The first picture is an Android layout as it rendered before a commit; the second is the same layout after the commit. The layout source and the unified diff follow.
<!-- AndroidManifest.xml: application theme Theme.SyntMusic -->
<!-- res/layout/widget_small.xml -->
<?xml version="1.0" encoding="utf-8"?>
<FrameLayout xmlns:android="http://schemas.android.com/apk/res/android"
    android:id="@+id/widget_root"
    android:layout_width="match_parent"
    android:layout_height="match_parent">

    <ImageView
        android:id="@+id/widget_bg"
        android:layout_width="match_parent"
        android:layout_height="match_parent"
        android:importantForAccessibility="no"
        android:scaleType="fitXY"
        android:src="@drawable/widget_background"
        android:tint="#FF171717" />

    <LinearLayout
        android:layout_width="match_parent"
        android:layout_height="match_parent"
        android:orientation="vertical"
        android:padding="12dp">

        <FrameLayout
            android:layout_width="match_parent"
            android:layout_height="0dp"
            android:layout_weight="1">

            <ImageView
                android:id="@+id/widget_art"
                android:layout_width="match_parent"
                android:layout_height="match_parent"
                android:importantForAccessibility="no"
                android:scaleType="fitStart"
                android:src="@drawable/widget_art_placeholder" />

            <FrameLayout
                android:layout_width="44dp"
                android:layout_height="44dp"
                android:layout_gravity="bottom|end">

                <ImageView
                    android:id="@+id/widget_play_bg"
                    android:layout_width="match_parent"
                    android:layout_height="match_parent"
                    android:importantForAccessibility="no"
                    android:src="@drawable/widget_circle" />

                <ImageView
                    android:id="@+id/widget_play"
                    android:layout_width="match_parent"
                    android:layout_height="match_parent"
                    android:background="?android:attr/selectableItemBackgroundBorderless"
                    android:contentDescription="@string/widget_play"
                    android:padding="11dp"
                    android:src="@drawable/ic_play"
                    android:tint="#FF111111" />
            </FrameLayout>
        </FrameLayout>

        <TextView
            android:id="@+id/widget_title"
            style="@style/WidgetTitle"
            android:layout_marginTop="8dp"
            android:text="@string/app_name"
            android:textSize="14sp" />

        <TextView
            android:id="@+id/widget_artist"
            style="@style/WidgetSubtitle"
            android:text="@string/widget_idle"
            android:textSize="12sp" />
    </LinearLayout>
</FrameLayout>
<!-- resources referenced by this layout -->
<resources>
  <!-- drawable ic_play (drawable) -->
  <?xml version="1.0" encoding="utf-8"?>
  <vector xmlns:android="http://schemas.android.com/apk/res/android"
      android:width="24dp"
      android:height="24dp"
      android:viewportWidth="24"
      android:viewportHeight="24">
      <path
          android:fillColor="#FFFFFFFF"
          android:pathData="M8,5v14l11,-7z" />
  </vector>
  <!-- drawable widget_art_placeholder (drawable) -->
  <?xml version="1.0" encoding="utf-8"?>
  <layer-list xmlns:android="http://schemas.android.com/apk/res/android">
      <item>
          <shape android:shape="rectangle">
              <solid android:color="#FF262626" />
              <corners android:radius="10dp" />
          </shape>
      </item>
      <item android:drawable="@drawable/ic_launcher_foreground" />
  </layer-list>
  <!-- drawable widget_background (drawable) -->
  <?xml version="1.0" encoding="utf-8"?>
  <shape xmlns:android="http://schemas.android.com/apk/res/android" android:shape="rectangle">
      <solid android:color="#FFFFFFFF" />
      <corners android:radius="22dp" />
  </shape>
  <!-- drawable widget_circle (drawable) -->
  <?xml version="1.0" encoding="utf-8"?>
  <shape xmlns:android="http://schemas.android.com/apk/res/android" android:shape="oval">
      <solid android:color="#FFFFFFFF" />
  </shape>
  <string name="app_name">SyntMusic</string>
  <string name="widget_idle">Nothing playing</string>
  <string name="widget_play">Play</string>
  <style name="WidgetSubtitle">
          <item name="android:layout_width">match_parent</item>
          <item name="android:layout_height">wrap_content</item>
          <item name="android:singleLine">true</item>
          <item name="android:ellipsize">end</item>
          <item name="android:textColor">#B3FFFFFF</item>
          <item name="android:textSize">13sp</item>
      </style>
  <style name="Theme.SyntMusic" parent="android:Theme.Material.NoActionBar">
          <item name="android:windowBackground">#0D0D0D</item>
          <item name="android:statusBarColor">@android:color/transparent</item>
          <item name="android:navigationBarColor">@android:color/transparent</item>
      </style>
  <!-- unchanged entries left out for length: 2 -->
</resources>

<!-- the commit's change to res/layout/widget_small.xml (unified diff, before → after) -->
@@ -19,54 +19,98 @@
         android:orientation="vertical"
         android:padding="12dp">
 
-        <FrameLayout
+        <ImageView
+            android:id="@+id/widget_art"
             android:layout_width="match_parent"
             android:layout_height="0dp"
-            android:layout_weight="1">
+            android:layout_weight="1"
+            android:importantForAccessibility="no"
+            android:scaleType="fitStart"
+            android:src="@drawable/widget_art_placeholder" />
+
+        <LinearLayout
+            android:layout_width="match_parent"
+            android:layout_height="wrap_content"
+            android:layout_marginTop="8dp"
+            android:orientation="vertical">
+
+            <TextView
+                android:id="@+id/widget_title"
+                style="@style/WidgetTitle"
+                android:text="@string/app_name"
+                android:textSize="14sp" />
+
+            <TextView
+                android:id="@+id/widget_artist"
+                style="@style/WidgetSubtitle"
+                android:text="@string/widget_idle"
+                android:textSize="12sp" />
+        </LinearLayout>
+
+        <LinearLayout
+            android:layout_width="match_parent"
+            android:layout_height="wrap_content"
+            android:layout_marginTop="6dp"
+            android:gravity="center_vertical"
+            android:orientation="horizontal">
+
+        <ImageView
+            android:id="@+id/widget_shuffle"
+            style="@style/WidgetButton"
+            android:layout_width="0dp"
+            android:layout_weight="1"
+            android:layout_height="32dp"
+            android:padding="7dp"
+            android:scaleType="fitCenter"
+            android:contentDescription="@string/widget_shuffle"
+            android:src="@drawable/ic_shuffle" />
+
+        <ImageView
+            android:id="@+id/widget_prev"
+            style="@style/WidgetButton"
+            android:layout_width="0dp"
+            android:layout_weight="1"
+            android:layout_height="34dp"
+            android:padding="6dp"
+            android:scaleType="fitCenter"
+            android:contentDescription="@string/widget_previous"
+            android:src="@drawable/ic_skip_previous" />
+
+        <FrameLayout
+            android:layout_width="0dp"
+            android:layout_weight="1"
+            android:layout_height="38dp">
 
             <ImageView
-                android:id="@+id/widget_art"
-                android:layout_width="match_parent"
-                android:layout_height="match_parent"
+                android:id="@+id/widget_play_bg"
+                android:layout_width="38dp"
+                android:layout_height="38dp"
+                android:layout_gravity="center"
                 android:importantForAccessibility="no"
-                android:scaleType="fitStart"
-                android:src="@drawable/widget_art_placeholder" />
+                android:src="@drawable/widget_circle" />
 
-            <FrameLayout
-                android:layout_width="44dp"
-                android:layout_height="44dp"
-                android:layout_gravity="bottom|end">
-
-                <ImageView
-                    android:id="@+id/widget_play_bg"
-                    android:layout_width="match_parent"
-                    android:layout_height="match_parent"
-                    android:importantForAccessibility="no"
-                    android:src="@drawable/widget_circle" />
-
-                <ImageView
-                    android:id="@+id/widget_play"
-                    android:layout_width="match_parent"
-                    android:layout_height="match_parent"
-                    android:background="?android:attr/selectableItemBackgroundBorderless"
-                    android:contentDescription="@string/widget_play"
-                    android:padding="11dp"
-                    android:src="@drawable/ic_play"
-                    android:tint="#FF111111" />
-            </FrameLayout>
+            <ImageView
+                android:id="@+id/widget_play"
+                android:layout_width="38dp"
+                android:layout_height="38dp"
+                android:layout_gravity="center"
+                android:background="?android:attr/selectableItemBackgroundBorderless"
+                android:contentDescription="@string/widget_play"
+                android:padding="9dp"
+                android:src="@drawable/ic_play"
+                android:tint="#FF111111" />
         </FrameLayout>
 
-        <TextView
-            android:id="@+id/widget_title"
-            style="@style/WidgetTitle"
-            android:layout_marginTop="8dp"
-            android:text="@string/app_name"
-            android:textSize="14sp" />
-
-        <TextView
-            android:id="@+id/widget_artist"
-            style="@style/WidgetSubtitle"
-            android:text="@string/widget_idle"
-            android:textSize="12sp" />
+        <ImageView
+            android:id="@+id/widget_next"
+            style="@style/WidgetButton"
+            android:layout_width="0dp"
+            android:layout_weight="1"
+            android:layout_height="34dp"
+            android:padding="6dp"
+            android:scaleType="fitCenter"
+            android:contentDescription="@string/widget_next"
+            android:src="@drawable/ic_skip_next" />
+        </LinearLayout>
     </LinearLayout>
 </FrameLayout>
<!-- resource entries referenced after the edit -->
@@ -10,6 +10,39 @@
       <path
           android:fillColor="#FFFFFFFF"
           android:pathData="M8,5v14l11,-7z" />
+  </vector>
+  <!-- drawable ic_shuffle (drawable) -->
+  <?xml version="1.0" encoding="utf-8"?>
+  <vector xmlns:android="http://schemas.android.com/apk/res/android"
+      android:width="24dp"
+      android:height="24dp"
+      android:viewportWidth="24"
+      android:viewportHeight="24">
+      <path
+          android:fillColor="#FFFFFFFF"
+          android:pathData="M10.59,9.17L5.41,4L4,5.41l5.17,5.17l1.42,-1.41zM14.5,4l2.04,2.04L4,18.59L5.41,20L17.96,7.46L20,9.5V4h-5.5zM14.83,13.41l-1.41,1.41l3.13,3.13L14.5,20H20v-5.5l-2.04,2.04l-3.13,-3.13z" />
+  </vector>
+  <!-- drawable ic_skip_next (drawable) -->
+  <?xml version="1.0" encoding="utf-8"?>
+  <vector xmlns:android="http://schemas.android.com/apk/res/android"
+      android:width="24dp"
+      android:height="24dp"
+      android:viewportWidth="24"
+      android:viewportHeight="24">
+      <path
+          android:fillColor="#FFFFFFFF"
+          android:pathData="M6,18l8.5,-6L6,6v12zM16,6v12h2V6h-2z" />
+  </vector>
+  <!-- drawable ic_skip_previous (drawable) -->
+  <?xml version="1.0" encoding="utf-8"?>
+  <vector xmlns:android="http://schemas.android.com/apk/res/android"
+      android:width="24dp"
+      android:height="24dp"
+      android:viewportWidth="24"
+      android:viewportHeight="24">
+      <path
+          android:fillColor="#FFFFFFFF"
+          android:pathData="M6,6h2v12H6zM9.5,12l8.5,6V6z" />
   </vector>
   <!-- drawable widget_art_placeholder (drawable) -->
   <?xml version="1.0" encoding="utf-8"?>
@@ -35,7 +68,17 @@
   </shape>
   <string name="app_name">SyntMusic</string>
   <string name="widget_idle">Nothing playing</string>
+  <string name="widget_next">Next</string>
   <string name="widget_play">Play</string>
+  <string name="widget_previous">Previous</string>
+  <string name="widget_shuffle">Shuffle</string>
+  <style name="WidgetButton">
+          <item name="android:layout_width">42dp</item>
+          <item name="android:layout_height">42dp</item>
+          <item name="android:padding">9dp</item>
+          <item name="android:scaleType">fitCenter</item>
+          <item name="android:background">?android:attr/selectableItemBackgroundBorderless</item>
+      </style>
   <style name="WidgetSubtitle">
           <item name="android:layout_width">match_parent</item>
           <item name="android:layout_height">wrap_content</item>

- - -

- [Work order]:
Show all lines in the preceding material that have "contentDescription" in them.

- [Result of this task]:
                    android:contentDescription="@string/widget_play"
+            android:contentDescription="@string/widget_shuffle"
+            android:contentDescription="@string/widget_previous"
-                    android:contentDescription="@string/widget_play"
+                android:contentDescription="@string/widget_play"
+            android:contentDescription="@string/widget_next"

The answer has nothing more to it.